Larry Cattle’s opinion piece ‘Getting your message across’ superbly highlighted the challenges of keeping pace with client expectations.

The first sentence in point three, ‘Does your firm make communications a high priority?’, states: ‘Firms that have the best communications activity are those that consider communications important – both external and internal.’

Digital developments require all of us, even the most formidably skilled practitioners, to review both corporate and interpersonal communications. There can be no room for complacency.

To illustrate the pace of development, there have been more changes in the print industry in the last 30 years than the whole of the previous 550 years. When the Law Society Gazette first published in 1903, it used the same technology as the Gutenberg press. It would have been the same process had it begun in 1440.

Another equation states that for every hour we spend online, we lose 30 minutes of interpersonal contact. We live in an on-demand world where information needs are immediately gratified. This affects both the communication frontline and financial bottom line.

Budget and operational considerations might make training difficult for some firms. Liverpool Law Society has had the foresight to include soft-skills training in its programme since 2013. I am heartened and honoured to be a facilitator with that repertoire.

From courses aimed at senior management on client relationship management strategy development, which considers every aspect of a firm’s communication channels, to telephone skills for first response teams, Liverpool Law Society clearly takes the issue seriously.

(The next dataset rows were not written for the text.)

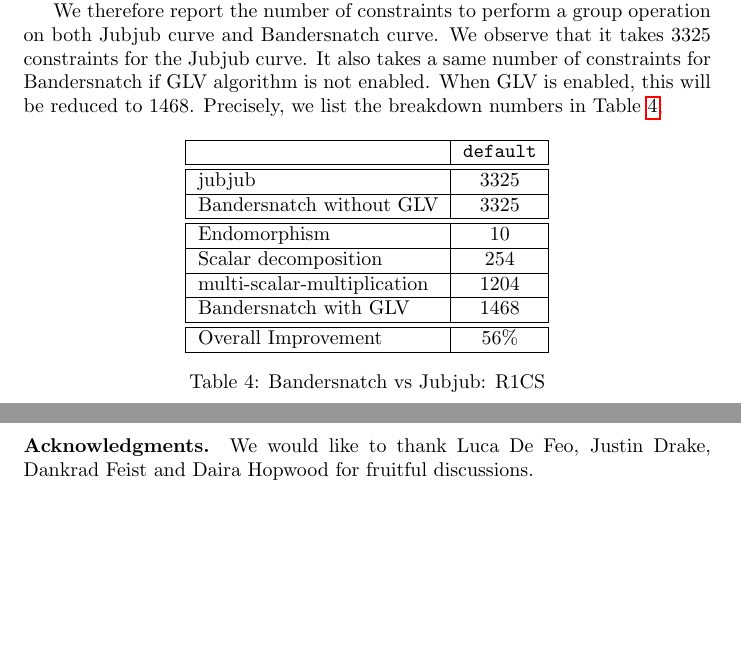
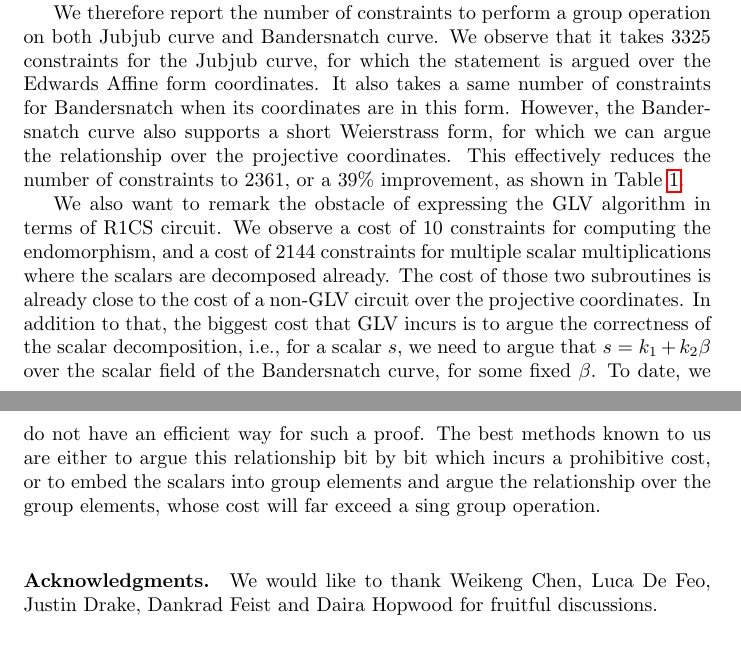
Before and after one commit to asanso/Bandersnatch, a LaTeX paper (paper/bandersnatch.tex): two parts of pages 8 and 9 of 9, joined at a grey line, cut so that both start at the same text, the shorter picture padded with empty space. Compiled offline with pdfLaTeX.

Commit message:
update the constraints analysis

```diff
--- a/paper/bandersnatch.tex
+++ b/paper/bandersnatch.tex
@@ -520,27 +520,56 @@ number of constraints in an R1CS.
 We therefore report the number of constraints to perform
 a group operation on both Jubjub curve and Bandersnatch
 curve. We observe that it takes 3325 constraints for the
-Jubjub curve. It also takes a same number of constraints
-for Bandersnatch if GLV algorithm is not enabled.
-When GLV is enabled, this will be reduced to 1468.
-Precisely, we list the breakdown numbers in Table \ref{tab:r1cs_full};
+Jubjub curve, for which the statement is argued over
+the Edwards Affine form coordinates.
+It also takes a same number of constraints
+for Bandersnatch when its coordinates are in this form.
+However, the Bandersnatch curve also supports a
+short Weierstrass form, for which we can argue the
+relationship over the projective coordinates.
+This effectively reduces the number of constraints to
+2361, or a 39\% improvement, as shown in Table \ref{tab:comp}.
 
-\begin{table}[h] %\small
-  \centering
+We also want to remark the obstacle of expressing the
+GLV algorithm in terms of R1CS circuit. We observe a cost of 10
+constraints for computing the endomorphism, and a cost of 2144
+constraints for multiple scalar multiplications where the
+scalars are decomposed already. The cost of those two subroutines
+ is already close
+to the cost of a non-GLV circuit over the projective
+coordinates. In addition to that, the biggest cost that
+GLV incurs is to argue the correctness of the scalar
+decomposition, i.e., for a scalar $s$, we need to argue
+that $s = k_1 + k_2 \beta$ over the scalar field of the
+Bandersnatch curve,
+for some fixed $\beta$. To date, we do not have an
+efficient way for such a proof. The best methods known to us are
+either to argue this relationship bit by bit which incurs a
+prohibitive cost, or to
+embed the scalars into group elements and argue the relationship
+over the group elements, whose cost will far exceed a
+sing group operation.
 
-  \begin{tabular}{|l|c|}\hline
-      & \texttt{default} \\\hline\hline
-      jubjub& 3325 \\\hline
-      Bandersnatch without GLV& 3325 \\\hline\hline
-    Endomorphism & 10 \\\hline
-    Scalar decomposition & 254 \\\hline
-    multi-scalar-multiplication & 1204 \\\hline
-    Bandersnatch with GLV& 1468 \\\hline\hline
-    Overall Improvement & 56\%   \\\hline
-  \end{tabular}
-  \caption{Bandersnatch vs Jubjub: R1CS}
-  \label{tab:r1cs_full}
-\end{table}
+
+% When GLV is enabled, this will be reduced to 1468.
+% Precisely, we list the breakdown numbers in Table \ref{tab:r1cs_full};
+
+% \begin{table}[h] %\small
+%   \centering
+
+%   \begin{tabular}{|l|c|}\hline
+%       & \texttt{default} \\\hline\hline
+%       jubjub& 3325 \\\hline
+%       Bandersnatch without GLV& 3325 \\\hline\hline
+%     Endomorphism & 10 \\\hline
+%     Scalar decomposition &  \\\hline
+%     multi-scalar-multiplication & 2144 \\\hline
+%     Bandersnatch with GLV&  \\\hline\hline
+%     Overall Improvement & \%   \\\hline
+%   \end{tabular}
+%   \caption{Bandersnatch vs Jubjub: R1CS}
+%   \label{tab:r1cs_full}
+% \end{table}
 
 
 
@@ -549,7 +578,7 @@ Precisely, we list the breakdown numbers in Table \ref{tab:r1cs_full};
 %than the Jubjub implementation.
 
 \bigskip
-\paragraph*{\textbf{Acknowledgments.}} We would like to thank Luca De
+\paragraph*{\textbf{Acknowledgments.}} We would like to thank Weikeng Chen, Luca De
 Feo, Justin Drake, Dankrad Feist and Daira Hopwood for
 fruitful discussions.
 
```
Also changed, not shown: paper/bandersnatch.tex (6 more changed lines).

Is this low-cost/high-return resource an example of how regional law societies can help firms gain a competitive advantage?

Candy Bowman, Charlton Adam, Somerton, Somerset